> [Action item]: Each record must be returned exactly, apart from the pictures, which stay out.

★ ★ ★ ★ ★ ★ ★

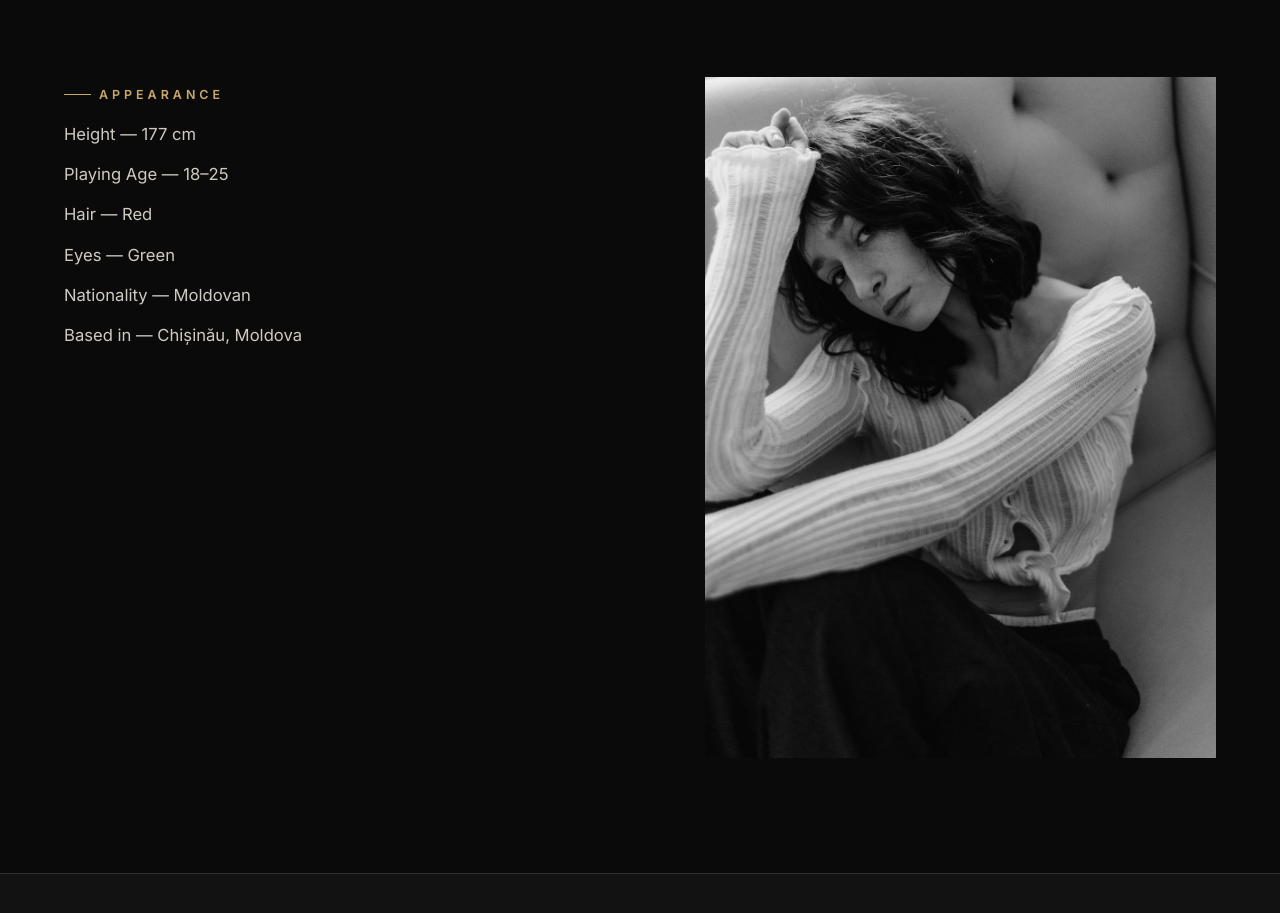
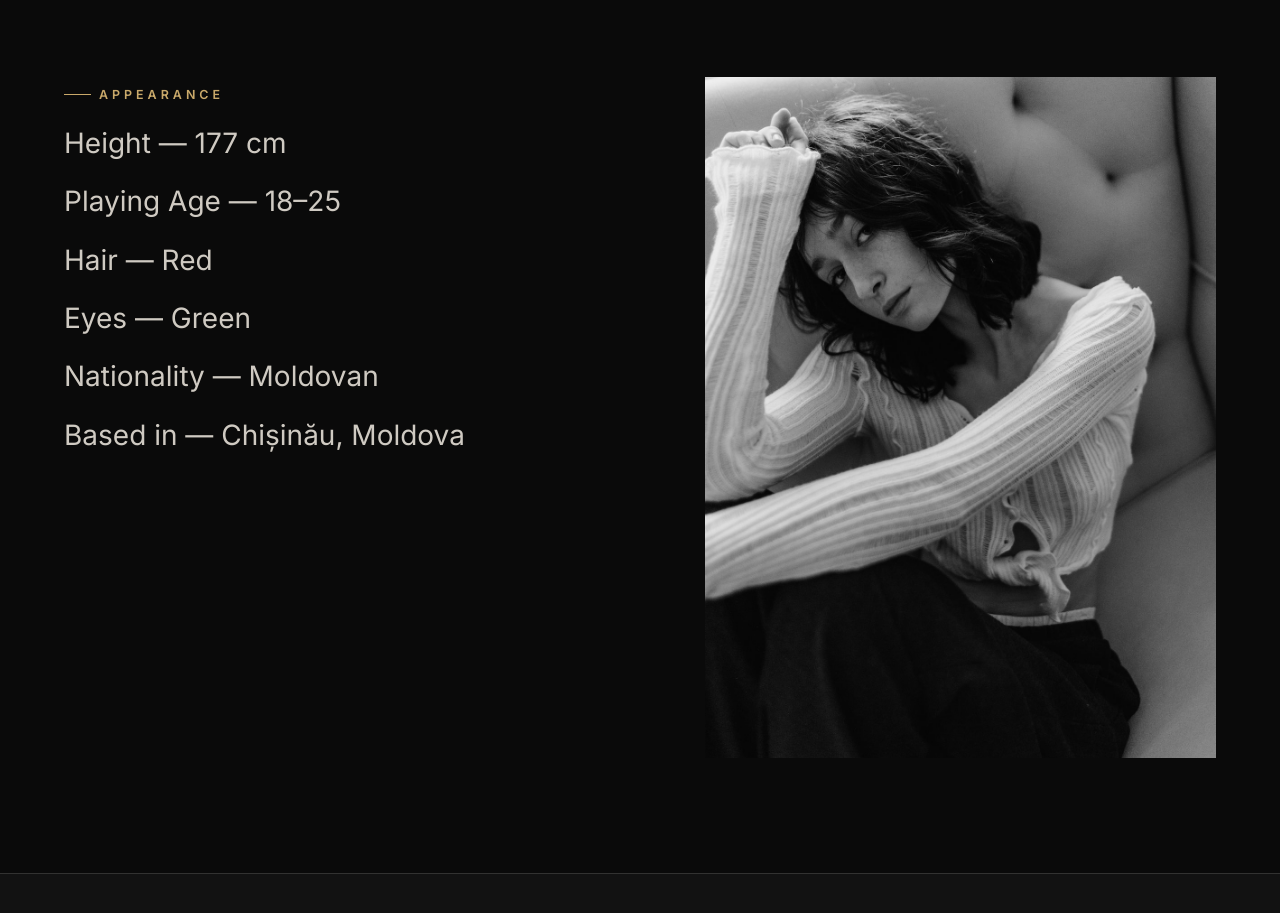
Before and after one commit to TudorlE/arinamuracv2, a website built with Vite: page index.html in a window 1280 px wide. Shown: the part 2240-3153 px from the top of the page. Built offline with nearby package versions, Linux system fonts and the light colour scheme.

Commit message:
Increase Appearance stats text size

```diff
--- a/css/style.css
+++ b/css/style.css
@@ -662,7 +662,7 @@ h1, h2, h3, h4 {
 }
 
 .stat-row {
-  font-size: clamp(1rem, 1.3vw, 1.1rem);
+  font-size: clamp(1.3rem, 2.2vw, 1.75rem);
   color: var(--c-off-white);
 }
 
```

★ ★ ★ ★ ★ ★ ★

> [Answer for the task]:
Before and after one commit to TudorlE/arinamuracv2, a website built with Vite: page index.html in a window 1280 px wide. Shown: the part 2240-3153 px from the top of the page. Built offline with nearby package versions, Linux system fonts and the light colour scheme.

Commit message:
Increase Appearance stats text size

```diff
--- a/css/style.css
+++ b/css/style.css
@@ -662,7 +662,7 @@ h1, h2, h3, h4 {
 }
 
 .stat-row {
-  font-size: clamp(1rem, 1.3vw, 1.1rem);
+  font-size: clamp(1.3rem, 2.2vw, 1.75rem);
   color: var(--c-off-white);
 }
 
```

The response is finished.